I’ve been playing around with ansible a lot lately, and I noticed that while changing stuff from “installed and configured manually” to “installed and configured by ansible” I was running into quite a few configuration files that needed to be manually turned into templates. It can be quite tedious to replace values in a configuration file with placeholders and put all those placeholders in a .yml file with default values.
Automating this is something I would have typically done in perl, but since I wanted to learn more about using regex in bash I decided to have a go at it in bash using regex and ${BASH_REMATCH}

The script takes a configuration file and spits out an ansible template, as well as the variable definitions you will need to add to your defaults/main.yml or vars/main.yml

The whole script is a bit to long to post here, but the interesting part is:

(You can download the full script here

You can use regular expressions in a [[ ]] with =~ (e.g. if [[ “boot” =~ ^b ]]), and you can access the result of the regular expression by using ( ) to mark what parts of the result to store and access them via $BASH_REMATCH (comparable to how you would do it for other languages). Here I am parsing out anything that looks like a key=value from the configfile (with multiple possible separators) and storing the results in BASH_REMATCH[1] and BASH_REMATCH[2]

Usage of the script is pretty straightforward. you give it a prefix for the variable names (so you don’t end up with multiple roles all using a common variable name like “port”), and either a local or remote file to work with, and it spits out something like this:

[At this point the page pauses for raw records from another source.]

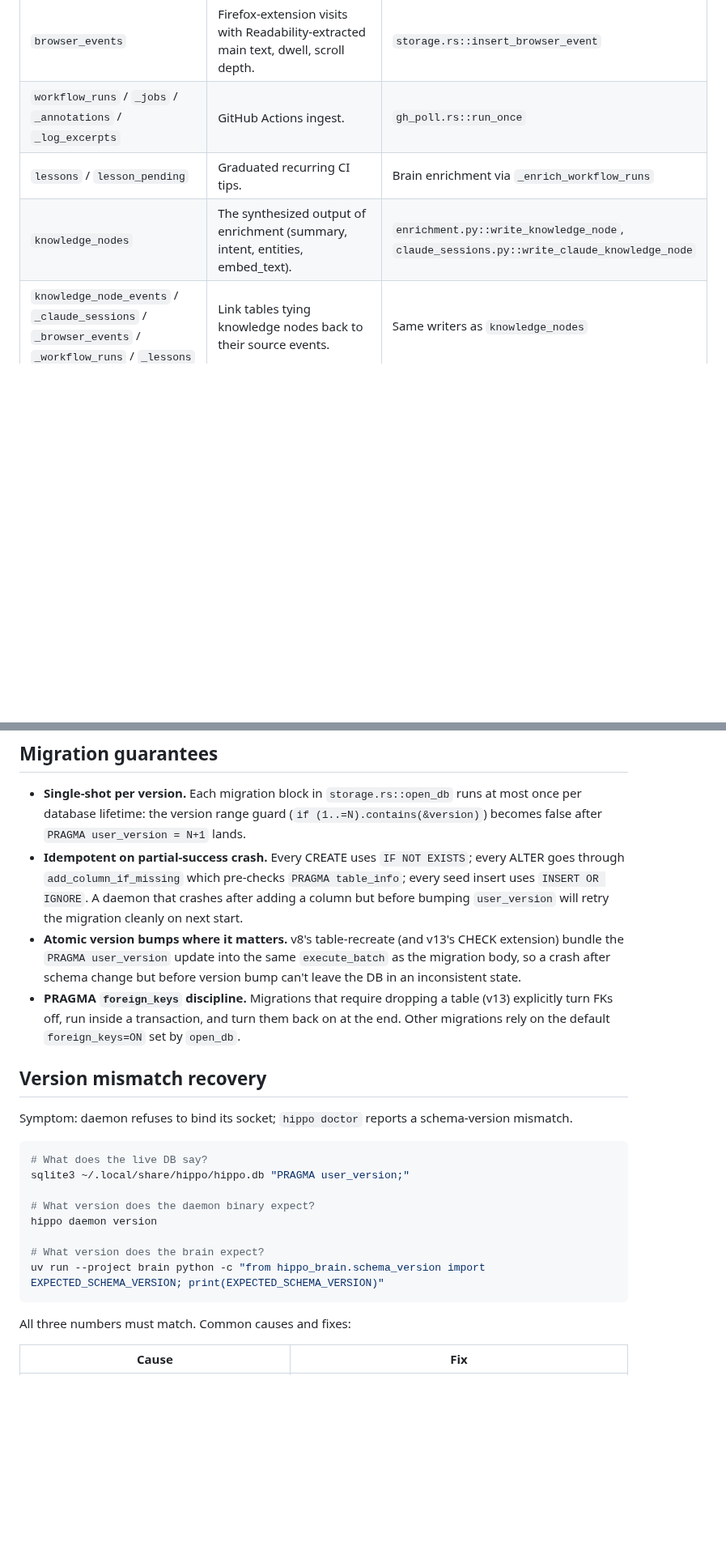
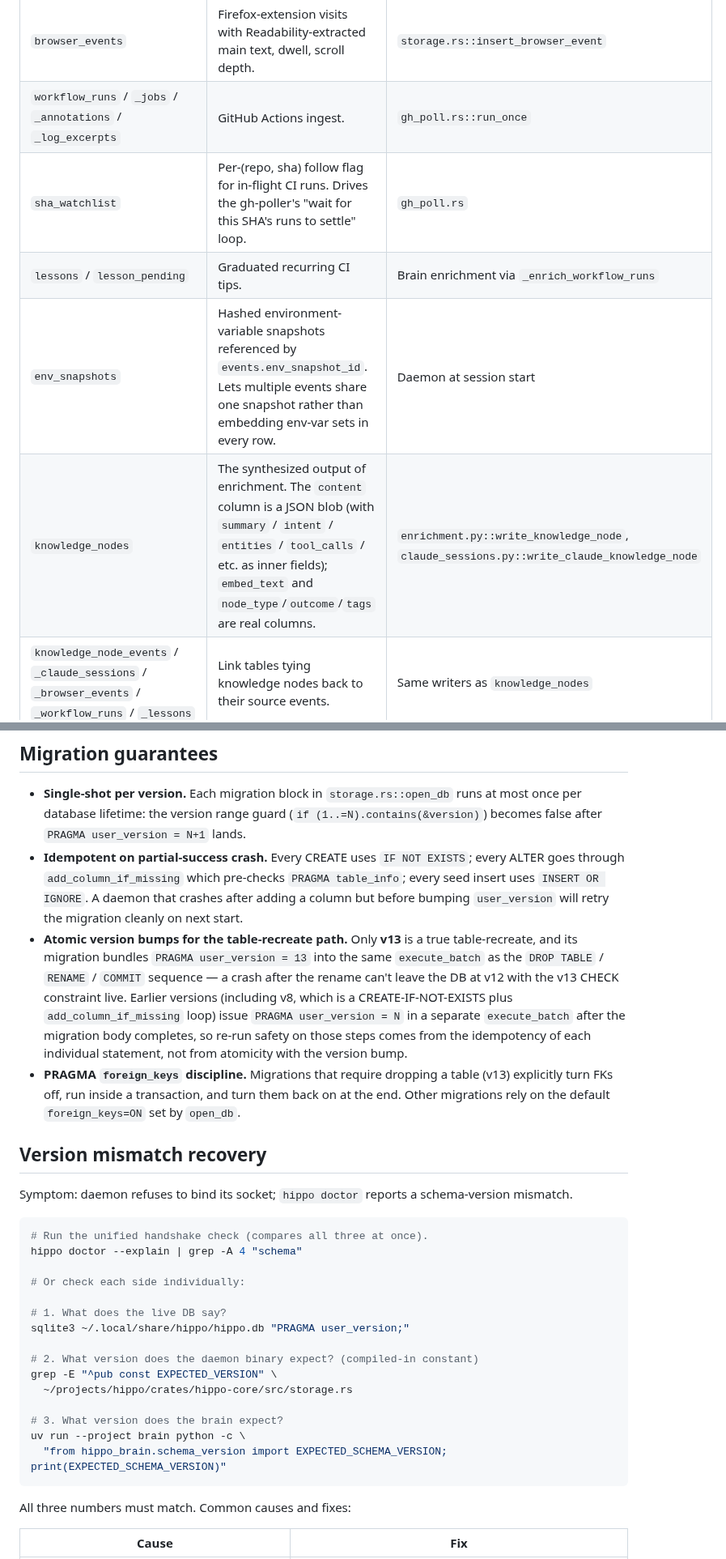
Before and after one commit to stevencarpenter/hippo, a Markdown page: docs/schema.md, 2 parts joined by grey strips. Shown at 81% size. Rendered like a GitHub page; blank space fills up the shorter version.

Commit message:
docs(schema): tighten migration claims + complete table map (PR #117 review)
Codex/Copilot review found doc/code mismatches across the schema
reference. Fixes:

- v3 row: drop the misleading "later refined in v12" suffix; v12 added
  content_hash columns but did not change the (session_id, segment_index)
  conflict target.
- v4 row: enumerate all six v3→v4 indexes (timestamp, domain,
  envelope_id [UNIQUE], enriched, queue_pending, ts_domain). The doc
  previously named only four.
- knowledge_nodes row: distinguish JSON-blob fields (summary/intent/
  entities) from real columns (embed_text, node_type, outcome, tags).
- Add env_snapshots, sha_watchlist, claude_session_parity to the
  top-level table map; previously omitted but present in schema.sql.
- Migration-guarantees prose: stop overclaiming idempotency. v1→v2 and
  v6→v7 issue unguarded ALTER TABLE in the same execute_batch as the
  PRAGMA user_version bump, so a partial-success crash leaves the DB
  unable to retry. add_column_if_missing was introduced at v8 and used
  consistently since.
- "Atomic version bumps" bullet: only v13 (the actual table-recreate)
  bundles user_version into the migration body's execute_batch; the
  previous wording incorrectly attributed this to v8 too.
- Replace the non-existent `hippo daemon version` recovery snippet with
  a `hippo doctor --explain` recipe and direct grep of EXPECTED_VERSION
  from storage.rs.

Co-Authored-By: Claude Opus 4.7 (1M context) <noreply@anthropic.com>

````diff
--- a/docs/schema.md
+++ b/docs/schema.md
@@ -62,8 +65,10 @@ sqlite3 ~/.local/share/hippo/hippo.db "PRAGMA user_version;"
 | `claude_session_offsets` | Per-file FS-watcher resume state (byte_offset, inode, device). | `watch_claude_sessions.rs::process_file` |
 | `browser_events` | Firefox-extension visits with Readability-extracted main text, dwell, scroll depth. | `storage.rs::insert_browser_event` |
 | `workflow_runs` / `_jobs` / `_annotations` / `_log_excerpts` | GitHub Actions ingest. | `gh_poll.rs::run_once` |
+| `sha_watchlist` | Per-(repo, sha) follow flag for in-flight CI runs. Drives the gh-poller's "wait for this SHA's runs to settle" loop. | `gh_poll.rs` |
 | `lessons` / `lesson_pending` | Graduated recurring CI tips. | Brain enrichment via `_enrich_workflow_runs` |
-| `knowledge_nodes` | The synthesized output of enrichment (summary, intent, entities, embed_text). | `enrichment.py::write_knowledge_node`, `claude_sessions.py::write_claude_knowledge_node` |
+| `env_snapshots` | Hashed environment-variable snapshots referenced by `events.env_snapshot_id`. Lets multiple events share one snapshot rather than embedding env-var sets in every row. | Daemon at session start |
+| `knowledge_nodes` | The synthesized output of enrichment. The `content` column is a JSON blob (with `summary` / `intent` / `entities` / `tool_calls` / etc. as inner fields); `embed_text` and `node_type`/`outcome`/`tags` are real columns. | `enrichment.py::write_knowledge_node`, `claude_sessions.py::write_claude_knowledge_node` |
 | `knowledge_node_events` / `_claude_sessions` / `_browser_events` / `_workflow_runs` / `_lessons` | Link tables tying knowledge nodes back to their source events. | Same writers as `knowledge_nodes` |
 | `entities` | Extracted identifiers (project, file, tool, service, repo, host, person, concept, domain, env_var). UNIQUE `(type, canonical)`. | `enrichment.py::upsert_entities` |
 | `event_entities` / `knowledge_node_entities` | Many-to-many links from rows to extracted entities. | Same |
@@ -106,7 +112,7 @@ workflow_enrichment_queue ──> workflow_runs
 
 - **Single-shot per version.** Each migration block in `storage.rs::open_db` runs at most once per database lifetime: the version range guard (`if (1..=N).contains(&version)`) becomes false after `PRAGMA user_version = N+1` lands.
 - **Idempotent on partial-success crash.** Every CREATE uses `IF NOT EXISTS`; every ALTER goes through `add_column_if_missing` which pre-checks `PRAGMA table_info`; every seed insert uses `INSERT OR IGNORE`. A daemon that crashes after adding a column but before bumping `user_version` will retry the migration cleanly on next start.
-- **Atomic version bumps where it matters.** v8's table-recreate (and v13's CHECK extension) bundle the `PRAGMA user_version` update into the same `execute_batch` as the migration body, so a crash after schema change but before version bump can't leave the DB in an inconsistent state.
+- **Atomic version bumps for the table-recreate path.** Only **v13** is a true table-recreate, and its migration bundles `PRAGMA user_version = 13` into the same `execute_batch` as the `DROP TABLE` / `RENAME` / `COMMIT` sequence — a crash after the rename can't leave the DB at v12 with the v13 CHECK constraint live. Earlier versions (including v8, which is a CREATE-IF-NOT-EXISTS plus `add_column_if_missing` loop) issue `PRAGMA user_version = N` in a separate `execute_batch` after the migration body completes, so re-run safety on those steps comes from the idempotency of each individual statement, not from atomicity with the version bump.
 - **PRAGMA `foreign_keys` discipline.** Migrations that require dropping a table (v13) explicitly turn FKs off, run inside a transaction, and turn them back on at the end. Other migrations rely on the default `foreign_keys=ON` set by `open_db`.
 
 ## Version mismatch recovery
@@ -114,14 +120,21 @@ workflow_enrichment_queue ──> workflow_runs
 Symptom: daemon refuses to bind its socket; `hippo doctor` reports a schema-version mismatch.
 
 ```bash
-# What does the live DB say?
+# Run the unified handshake check (compares all three at once).
+hippo doctor --explain | grep -A 4 "schema"
+
+# Or check each side individually:
+
+# 1. What does the live DB say?
 sqlite3 ~/.local/share/hippo/hippo.db "PRAGMA user_version;"
 
-# What version does the daemon binary expect?
-hippo daemon version
+# 2. What version does the daemon binary expect? (compiled-in constant)
+grep -E "^pub const EXPECTED_VERSION" \
+  ~/projects/hippo/crates/hippo-core/src/storage.rs
 
-# What version does the brain expect?
-uv run --project brain python -c "from hippo_brain.schema_version import EXPECTED_SCHEMA_VERSION; print(EXPECTED_SCHEMA_VERSION)"
+# 3. What version does the brain expect?
+uv run --project brain python -c \
+  "from hippo_brain.schema_version import EXPECTED_SCHEMA_VERSION; print(EXPECTED_SCHEMA_VERSION)"
 ```
 
 All three numbers must match. Common causes and fixes:
````
Also changed, not shown: other parts of docs/schema.md (+7 -3 lines).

There a tons of different configuration file formats out there so this script won’t work perfectly 100% of the time, but it does do quite well and reduces the manually copy&pasting to a minimum.